Anca Giurchescu, in Romanian Traditional Dance, (1995), states “In Moldavia, it is Ţărăneasca and polka-like dances that dominate village repertoires.” The terms Ţărăneasca, Ruseasca, Rusască, seem to refer to both the kind of fast 2/4 music, either instrumental or vocal, used to accompany the dances, and the dances themselves.
The dance was considered a fairly specific small-circle dance. According to the captions (by Fabr1s) on the YouTubes below, “Țărăneasca” (lit. translated “peasant-like”) is a Moldavian small circles dance where the dancers are linked by back basket hold and the circle revolves rapidly, generally in both directions. Its dancing style is pretty similar with the southern Transylvanian “Jiana” (sometimes called “Jieneasca” or “Râureanca”).” To my mind, it bears a striking similarity to the Croatian Drmeš, especially the last YouTube shown here, which is bi-directional.
Nowadays it appears from the YouTube evidence below that Ţărăneasca/Ruseasca/Rusască includes both small-circle, large-circle-Sârba (T-6) dances, and Invârtita-style (woman crossing back & forth in front of man) and Polka-style (tight circles as a couple in two-step rhythm) couple dances.
Of the Polka, Giurchescu says the dominance of the Polka-type “is due to an accelerated and distinct evolutionary pattern along with the strong influence of the semi-cultivated ballroom dances which flourished in the Eastern Moldavian zone zone prior to the turn of the [20th] century. The numerous variants of the Turning Polka type….are either local adaptations of the well known and widespread polka type or else indigenous creations based on the polka model. Local people consider these dances part of their traditional inheritance and call them by their generic name Polcuțe (little polkas).”
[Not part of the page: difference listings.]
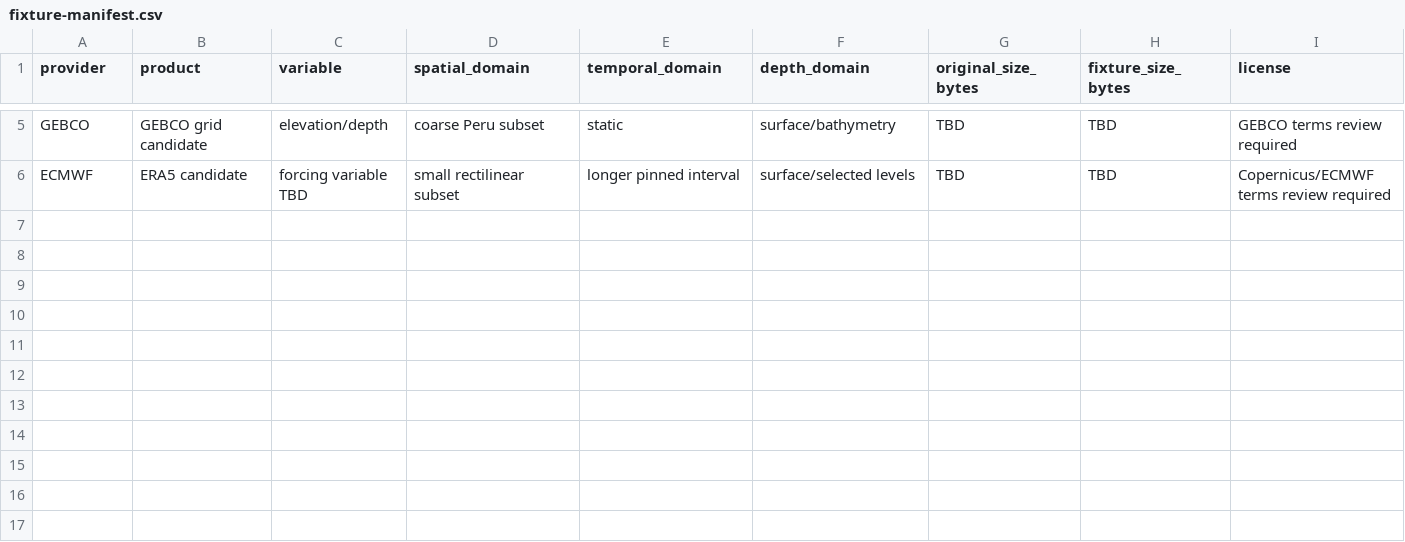
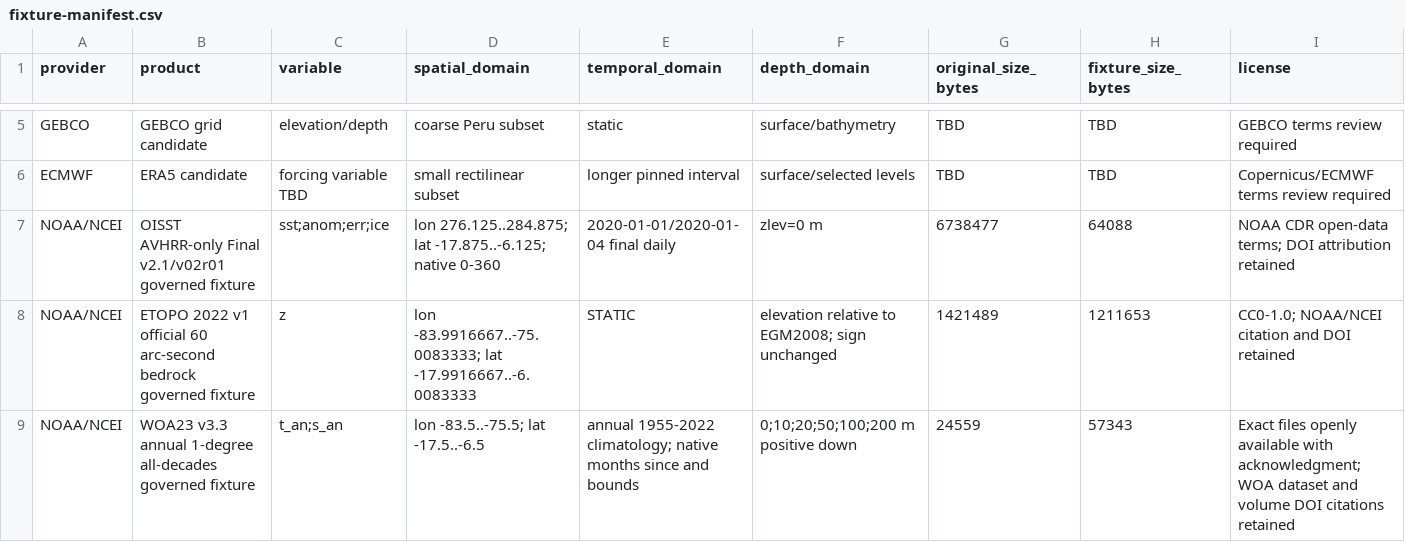
Before and after one commit to qselmer/oceancube, a CSV file: dev/hardening/fixture-manifest.csv, drawn as a sheet; only a part is shown, gaps mark what is left out; rows hold the shown columns only; the diff names each change by its address in the sheet, - before the commit and + after, or states it on an @@ line.

Commit message:
test: add governed real-data fixtures

```diff
--- a/dev/hardening/fixture-manifest.csv
+++ b/dev/hardening/fixture-manifest.csv
+row 7: NOAA/NCEI | OISST AVHRR-only Final v2.1/v02r01 governed fixture | sst;anom;err;ice | lon 276.125..284.875; lat -17.875..-6.125; native 0-360 | 2020-01-01/2020-01-04 final daily | zlev=0 m | 6738477 | 64088 | NOAA CDR open-data terms; DOI attribution retained
+row 8: NOAA/NCEI | ETOPO 2022 v1 official 60 arc-second bedrock governed fixture | z | lon -83.9916667..-75.0083333; lat -17.9916667..-6.0083333 | STATIC | elevation relative to EGM2008; sign unchanged | 1421489 | 1211653 | CC0-1.0; NOAA/NCEI citation and DOI retained
+row 9: NOAA/NCEI | WOA23 v3.3 annual 1-degree all-decades governed fixture | t_an;s_an | lon -83.5..-75.5; lat -17.5..-6.5 | annual 1955-2022 climatology; native months since and bounds | 0;10;20;50;100;200 m positive down | 24559 | 57343 | Exact files openly available with acknowledgment; WOA dataset and volume DOI citations retained
```
Also changed, not shown: dev/hardening/findings.csv, docs/roadmap/post-0.2.0/roadmap-decisions.csv, 21 other files.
As explained here, from 1775 to 1918, this part of Moldavia was renamed Bucovina, and attached to the Austro-Hungarian Empire, original home of the Polka, (the first turning couple dance to sweep Europe; for details, click). While the rest of Romania was still under the spell of the Ottomans, this corner of Romania, bordering on what is now Slovakia and Poland, was under the influence of Vienna-based Western Europe. As the local nobility and developing middle-class tried to adjust to its new overlords, it was only natural they would learn new dances, which would filter down to the peasants, likely in modified form.
Giurchescu says of Northern Moldavia “Traditionally, each community organizes its dances into a fairly fixed suite according to a pattern: an introductory Hora mare, followed by a series of mixed or men’s group dances….succeeded by set couple dances of various types, and almost always closed by the rapid, small-group circling dance Ţărăneasca (Rusească).
In the songs below, along with the Gârcina performing group demonstration, Strigaturi are inserted. Giurchescu lists these couplets as a few of many associated specifically with Ţărăneasca:
Haideți fetelor la joc Come on, girls, join the dance
Da v-ar Dumnezeu noroc God bless you, good luck and health
Si noroc și sănătate Good luck and health
Să vă dăm la bărbățe We wish that we could all marry you,
Să vă dăm pe la bărbați We wish that we could give you (find for you) a man.
Ca să nu ne blestemați So that you'll never curse us.
Below, dancers have the option of dancing in small circles or Invârtita and Polka-type couples.